## EXTRACTED MATERIAL
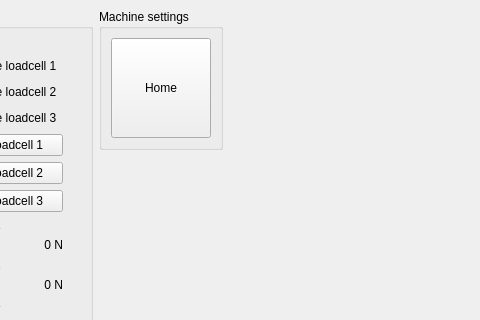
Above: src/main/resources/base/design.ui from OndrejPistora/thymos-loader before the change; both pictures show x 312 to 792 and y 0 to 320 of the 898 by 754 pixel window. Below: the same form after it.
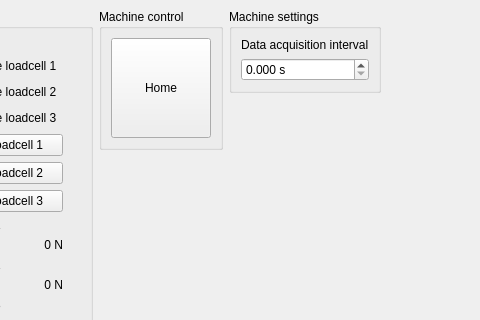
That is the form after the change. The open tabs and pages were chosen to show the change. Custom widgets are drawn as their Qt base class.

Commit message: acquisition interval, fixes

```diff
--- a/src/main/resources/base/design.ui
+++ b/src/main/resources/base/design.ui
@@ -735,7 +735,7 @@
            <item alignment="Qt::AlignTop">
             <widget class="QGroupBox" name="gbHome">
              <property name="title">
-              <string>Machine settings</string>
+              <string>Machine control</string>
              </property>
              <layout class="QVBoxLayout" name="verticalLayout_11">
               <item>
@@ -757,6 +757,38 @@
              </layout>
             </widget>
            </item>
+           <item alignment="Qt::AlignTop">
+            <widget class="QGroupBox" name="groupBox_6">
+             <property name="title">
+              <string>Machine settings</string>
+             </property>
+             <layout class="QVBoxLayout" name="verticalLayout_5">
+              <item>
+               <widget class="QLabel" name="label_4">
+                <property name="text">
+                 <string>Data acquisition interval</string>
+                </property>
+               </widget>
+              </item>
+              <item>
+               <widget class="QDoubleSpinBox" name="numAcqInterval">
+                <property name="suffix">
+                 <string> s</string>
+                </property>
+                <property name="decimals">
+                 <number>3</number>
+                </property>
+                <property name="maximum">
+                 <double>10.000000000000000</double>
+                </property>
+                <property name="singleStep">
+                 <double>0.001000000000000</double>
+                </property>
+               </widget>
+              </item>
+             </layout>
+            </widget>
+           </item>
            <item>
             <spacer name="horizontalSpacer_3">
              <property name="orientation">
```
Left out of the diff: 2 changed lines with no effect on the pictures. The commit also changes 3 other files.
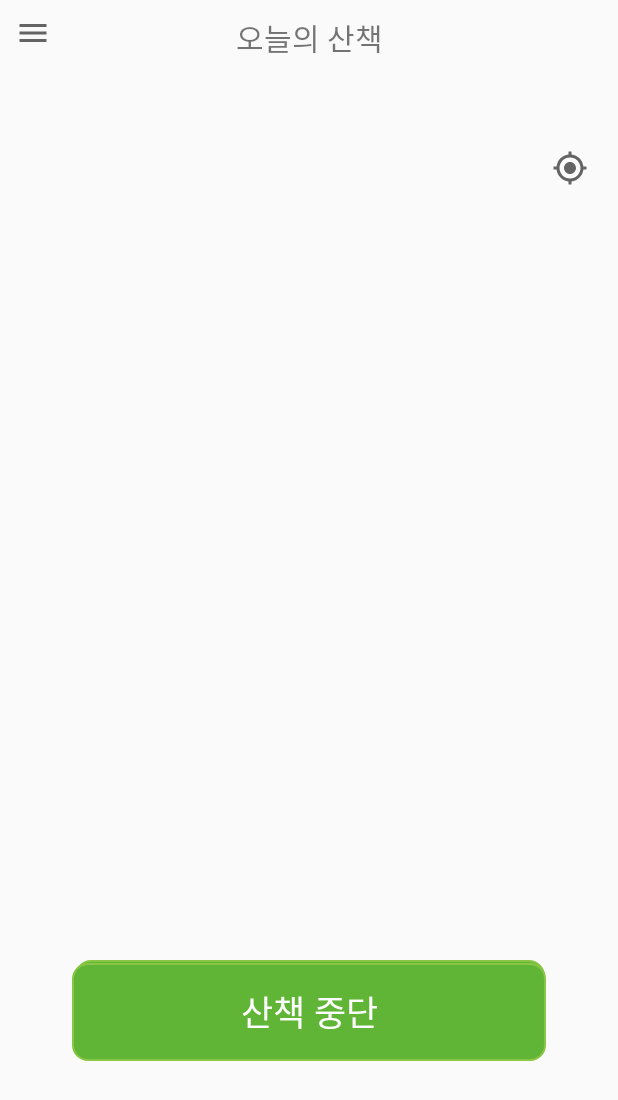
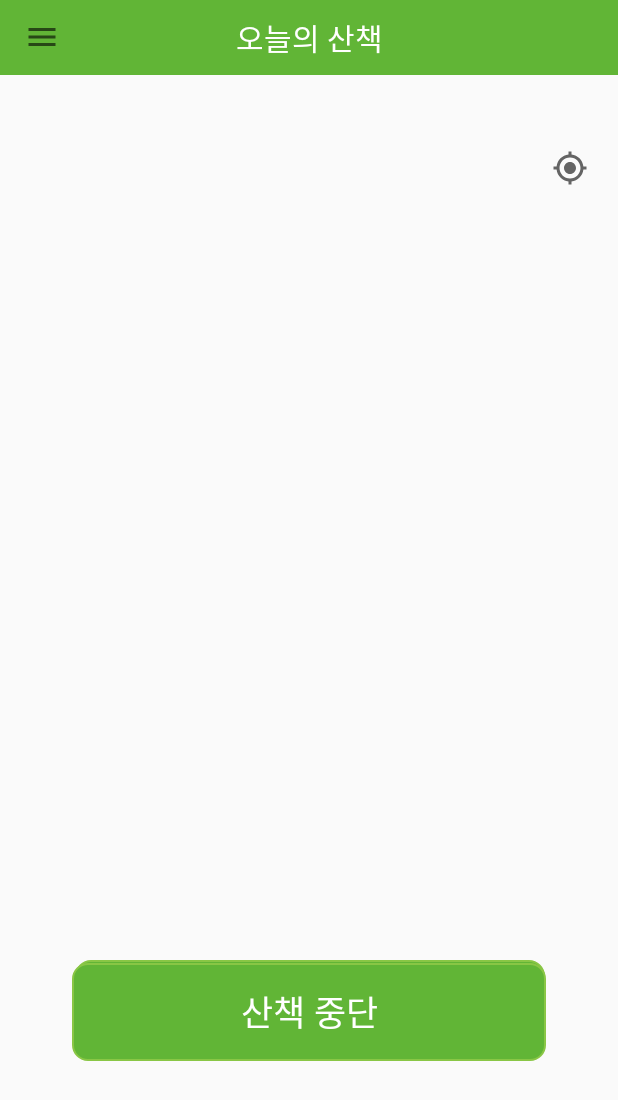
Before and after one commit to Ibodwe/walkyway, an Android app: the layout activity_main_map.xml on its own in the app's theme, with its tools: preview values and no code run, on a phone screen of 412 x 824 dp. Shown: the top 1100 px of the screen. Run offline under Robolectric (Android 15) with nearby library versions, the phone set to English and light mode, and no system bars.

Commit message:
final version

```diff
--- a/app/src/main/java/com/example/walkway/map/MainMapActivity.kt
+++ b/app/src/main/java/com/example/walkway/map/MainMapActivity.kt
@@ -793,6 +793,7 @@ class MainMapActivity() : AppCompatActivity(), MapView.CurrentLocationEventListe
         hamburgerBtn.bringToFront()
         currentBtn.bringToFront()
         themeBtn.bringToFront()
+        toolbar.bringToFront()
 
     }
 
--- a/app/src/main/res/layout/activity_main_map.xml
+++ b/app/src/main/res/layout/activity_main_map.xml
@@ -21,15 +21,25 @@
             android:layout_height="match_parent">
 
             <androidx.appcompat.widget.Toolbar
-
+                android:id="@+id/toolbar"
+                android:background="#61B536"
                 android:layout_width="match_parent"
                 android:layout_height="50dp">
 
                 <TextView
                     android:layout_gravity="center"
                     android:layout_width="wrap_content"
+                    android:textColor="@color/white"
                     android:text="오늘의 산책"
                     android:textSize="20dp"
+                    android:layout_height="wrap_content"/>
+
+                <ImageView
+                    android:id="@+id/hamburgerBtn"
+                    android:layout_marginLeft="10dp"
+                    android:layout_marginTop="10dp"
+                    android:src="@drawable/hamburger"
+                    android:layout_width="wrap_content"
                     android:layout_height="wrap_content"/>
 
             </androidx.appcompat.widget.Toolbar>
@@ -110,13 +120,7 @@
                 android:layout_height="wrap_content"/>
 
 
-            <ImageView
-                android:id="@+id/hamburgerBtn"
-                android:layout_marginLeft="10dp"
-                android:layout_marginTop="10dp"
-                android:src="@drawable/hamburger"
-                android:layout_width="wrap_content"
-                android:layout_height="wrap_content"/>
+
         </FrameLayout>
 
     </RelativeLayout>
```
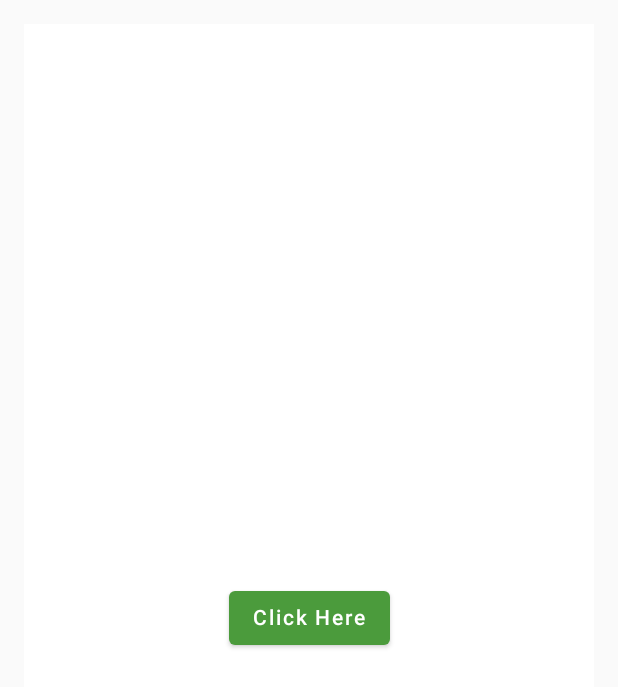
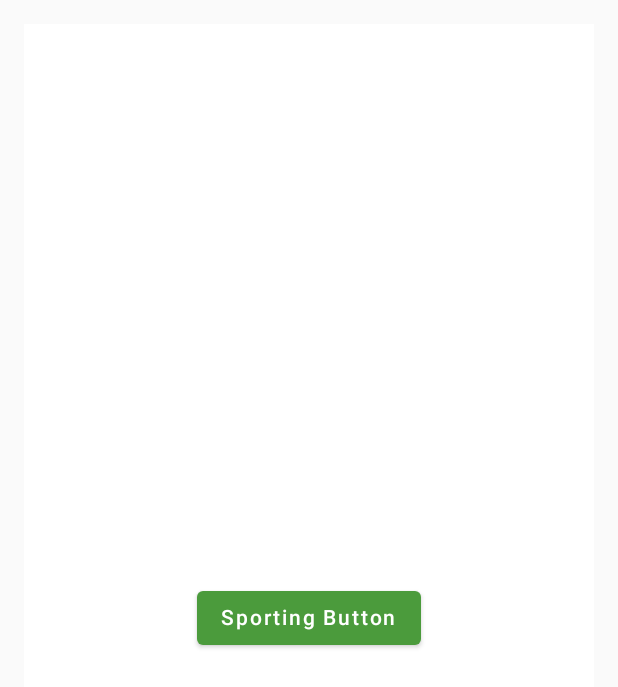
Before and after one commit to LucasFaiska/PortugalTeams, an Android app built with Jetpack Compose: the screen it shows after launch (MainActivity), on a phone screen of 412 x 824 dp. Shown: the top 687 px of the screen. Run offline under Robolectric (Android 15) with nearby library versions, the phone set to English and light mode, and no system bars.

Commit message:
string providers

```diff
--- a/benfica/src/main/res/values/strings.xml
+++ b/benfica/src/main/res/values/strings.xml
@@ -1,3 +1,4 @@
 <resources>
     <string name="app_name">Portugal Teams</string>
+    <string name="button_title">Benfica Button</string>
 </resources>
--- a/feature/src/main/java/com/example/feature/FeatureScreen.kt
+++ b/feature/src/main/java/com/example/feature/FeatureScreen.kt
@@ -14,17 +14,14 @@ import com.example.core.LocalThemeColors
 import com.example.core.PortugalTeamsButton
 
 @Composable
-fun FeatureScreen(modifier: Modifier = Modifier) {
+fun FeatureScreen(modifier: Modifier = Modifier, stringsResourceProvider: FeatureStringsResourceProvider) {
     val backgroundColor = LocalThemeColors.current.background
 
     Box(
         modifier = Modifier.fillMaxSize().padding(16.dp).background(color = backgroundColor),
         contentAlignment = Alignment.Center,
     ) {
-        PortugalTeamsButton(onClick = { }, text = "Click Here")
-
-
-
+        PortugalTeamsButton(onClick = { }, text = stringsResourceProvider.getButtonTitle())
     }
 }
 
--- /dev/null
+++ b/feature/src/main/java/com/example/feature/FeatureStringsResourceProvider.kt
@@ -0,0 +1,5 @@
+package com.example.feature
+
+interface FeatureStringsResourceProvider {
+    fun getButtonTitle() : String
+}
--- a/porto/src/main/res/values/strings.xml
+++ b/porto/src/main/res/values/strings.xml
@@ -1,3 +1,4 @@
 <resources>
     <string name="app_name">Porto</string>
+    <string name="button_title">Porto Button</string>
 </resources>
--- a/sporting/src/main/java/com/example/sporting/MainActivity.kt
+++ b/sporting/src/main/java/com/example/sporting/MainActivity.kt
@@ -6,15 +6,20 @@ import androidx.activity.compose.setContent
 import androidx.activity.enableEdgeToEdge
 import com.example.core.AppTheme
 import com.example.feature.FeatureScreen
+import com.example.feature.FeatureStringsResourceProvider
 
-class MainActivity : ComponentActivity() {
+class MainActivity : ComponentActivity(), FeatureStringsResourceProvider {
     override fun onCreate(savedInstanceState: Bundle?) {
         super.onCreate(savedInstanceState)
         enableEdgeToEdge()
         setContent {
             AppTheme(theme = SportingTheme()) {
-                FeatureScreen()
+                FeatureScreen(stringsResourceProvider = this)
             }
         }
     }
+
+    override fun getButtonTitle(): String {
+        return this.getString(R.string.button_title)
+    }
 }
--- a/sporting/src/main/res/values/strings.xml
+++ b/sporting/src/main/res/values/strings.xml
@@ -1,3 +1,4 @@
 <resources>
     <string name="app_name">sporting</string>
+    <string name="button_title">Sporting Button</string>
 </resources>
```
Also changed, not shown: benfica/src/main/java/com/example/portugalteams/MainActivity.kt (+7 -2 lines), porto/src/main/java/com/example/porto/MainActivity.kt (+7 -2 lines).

## WORK INSTRUCTIONS
For the word "java", show every line of the entries that holds it.

## YOUR SOLUTION
--- a/app/src/main/java/com/example/walkway/map/MainMapActivity.kt
+++ b/app/src/main/java/com/example/walkway/map/MainMapActivity.kt
--- a/feature/src/main/java/com/example/feature/FeatureScreen.kt
+++ b/feature/src/main/java/com/example/feature/FeatureScreen.kt
+++ b/feature/src/main/java/com/example/feature/FeatureStringsResourceProvider.kt
--- a/sporting/src/main/java/com/example/sporting/MainActivity.kt
+++ b/sporting/src/main/java/com/example/sporting/MainActivity.kt
Also changed, not shown: benfica/src/main/java/com/example/portugalteams/MainActivity.kt (+7 -2 lines), porto/src/main/java/com/example/porto/MainActivity.kt (+7 -2 lines).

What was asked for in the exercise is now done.